Christopher Nolan may have made the most complex and thrilling blockbuster since The Matrix. He’s currently being touted as the next Kubrick, but that doesn’t add up. Kubrick was an iconoclast. Nolan is more a mainstream variant of an Alain Resnais-like director obsessed with cine-experiments on identity, time and memory. Let’s call Inception, “Last Year in Marienbad meets Heat”.
DiCaprio’s character, Dom Cobb, is a man so troubled he cannot tell what is real and what is not – much like Teddy Daniels. There’s the vague suspicion Inception is one great con and nothing more than a glimpse into a man’s dream world from start to end. Nolan and his DP Wally Pfister make no distinction between the perceived realities of the everyday and dreamtime. The astonishing special effects kick in, but there are some very subtle moments too.

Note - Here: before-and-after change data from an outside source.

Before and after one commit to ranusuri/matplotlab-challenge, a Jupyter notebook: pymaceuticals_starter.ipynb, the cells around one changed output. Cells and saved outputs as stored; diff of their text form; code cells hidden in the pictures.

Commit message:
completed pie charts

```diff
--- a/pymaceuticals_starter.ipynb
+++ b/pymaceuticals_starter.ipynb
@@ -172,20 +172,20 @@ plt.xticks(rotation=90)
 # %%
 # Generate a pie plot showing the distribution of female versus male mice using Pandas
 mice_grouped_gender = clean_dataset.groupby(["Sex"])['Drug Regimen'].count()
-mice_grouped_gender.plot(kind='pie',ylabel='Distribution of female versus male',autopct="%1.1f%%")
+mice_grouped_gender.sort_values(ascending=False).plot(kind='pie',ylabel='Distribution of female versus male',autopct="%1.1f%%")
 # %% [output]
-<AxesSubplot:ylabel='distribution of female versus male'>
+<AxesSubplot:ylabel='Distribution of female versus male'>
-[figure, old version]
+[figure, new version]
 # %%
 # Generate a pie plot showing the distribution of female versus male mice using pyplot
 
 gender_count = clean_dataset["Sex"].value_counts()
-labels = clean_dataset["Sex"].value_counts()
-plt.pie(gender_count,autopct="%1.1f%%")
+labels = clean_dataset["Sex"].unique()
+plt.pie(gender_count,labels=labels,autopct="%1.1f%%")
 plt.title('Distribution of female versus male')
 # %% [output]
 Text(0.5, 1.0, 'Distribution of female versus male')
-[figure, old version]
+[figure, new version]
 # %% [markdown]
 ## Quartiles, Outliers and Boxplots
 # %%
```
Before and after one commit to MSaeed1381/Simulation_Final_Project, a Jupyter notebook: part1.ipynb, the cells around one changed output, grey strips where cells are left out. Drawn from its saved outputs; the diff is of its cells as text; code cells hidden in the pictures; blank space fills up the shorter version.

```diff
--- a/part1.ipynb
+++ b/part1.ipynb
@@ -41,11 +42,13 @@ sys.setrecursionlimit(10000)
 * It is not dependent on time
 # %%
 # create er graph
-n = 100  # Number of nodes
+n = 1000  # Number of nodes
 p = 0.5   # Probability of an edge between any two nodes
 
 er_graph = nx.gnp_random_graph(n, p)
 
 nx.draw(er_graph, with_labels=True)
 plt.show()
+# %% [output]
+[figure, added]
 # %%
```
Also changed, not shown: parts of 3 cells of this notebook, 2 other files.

There are clues through out the film in which Nolan could be saying, ‘look closely, look closer. It’s all in the head of Cobb’. Sharp eyes might notice architectural and interior design preferences emerge in supposedly different locales and time frames. One moment we are watching a simple scene of Dom describing to Ellen Page’s dream designer their plans only for Dom to inform his new protégé that they are dreaming. What happens next is truly jaw-dropping as the city around them explodes, expands and folds over. The layers of reality are constantly in question and can be manipulated.
Opening with Hans Zimmer’s droning score, Inception, is ominous and mysterious from the get-go. It’s a fast-paced movie – perhaps too fast – but there’s a lot going on. A Hollywood summer blockbuster that engages the audience on an intellectual and emotional level should not be sniffed at.
Although Nolan enjoys flitting between time-frames and locales (very dreamlike) there is a clear narrative trajectory. The grandiosity does ignore the average dream cycle – ninety minutes – and spreads the film up two and a half hours. Yet every moment is compelling and exciting.
Dom Cobb is the world’s best extractor. When a recent job goes wrong, he’s offered a chance of redemption by a Japanese businessman (Ken Wanatabe) to plant an idea inside the head of a rival (Cillian Murphy) in order for him to dismantle his empire and cede control. That’s the heist part.
The major problem Cobb faces is his own subconscious and the appearance of Mal (Marion Cotillard). She’s dead and been dead for some time, but turns up in Cobb’s dreams and jobs, botching them out of spite. Cotillard plays her character as part vengeance seeking fury and part Ophelia.
We soon learn that Cobb believes he’s responsible for her death, and it would be terribly remiss to further explore that avenue without ruining things. Inception, upon first viewing, is likely to completely knock you for six.
Nolan, like his character, can dream big. There are a handful of scenes that will have you open-mouthed with wonder. Other moments are positively surreal. Wrapping it around an action film could have been too silly, but he makes it work.
For example, the fight scene between Joseph Gordon-Levitt and a gunman in a corridor that is losing gravity is astonishing. But what is more astonishing is the aftermath in which Arthur (Gordon-Levitt) floats down a corridor with the entire cast strapped together one on top of the other as if he’s a hospital porter taking his charge somewhere.
Despite its glorious points there are some inevitable weaknesses. There is too much ‘complex ideas for dummies’ style dialogue and Nolan isn’t quite brave enough to be too ambiguous. The ending is also less effective than it could be. It offers a tingle instead of a jolt.
Packed with inventive action, high drama, ideas and emotion, Inception is Nolan’s masterpiece and whether it makes a billion dollars or not, it’s a triumph for mainstream cinema. The dream isn’t real – far from it – but you won’t leave the cinema disappointed. You’ll more than likely want to talk and talk and talk about what it all means. That’s the sign of great cinema, no?
UK Release: 16th July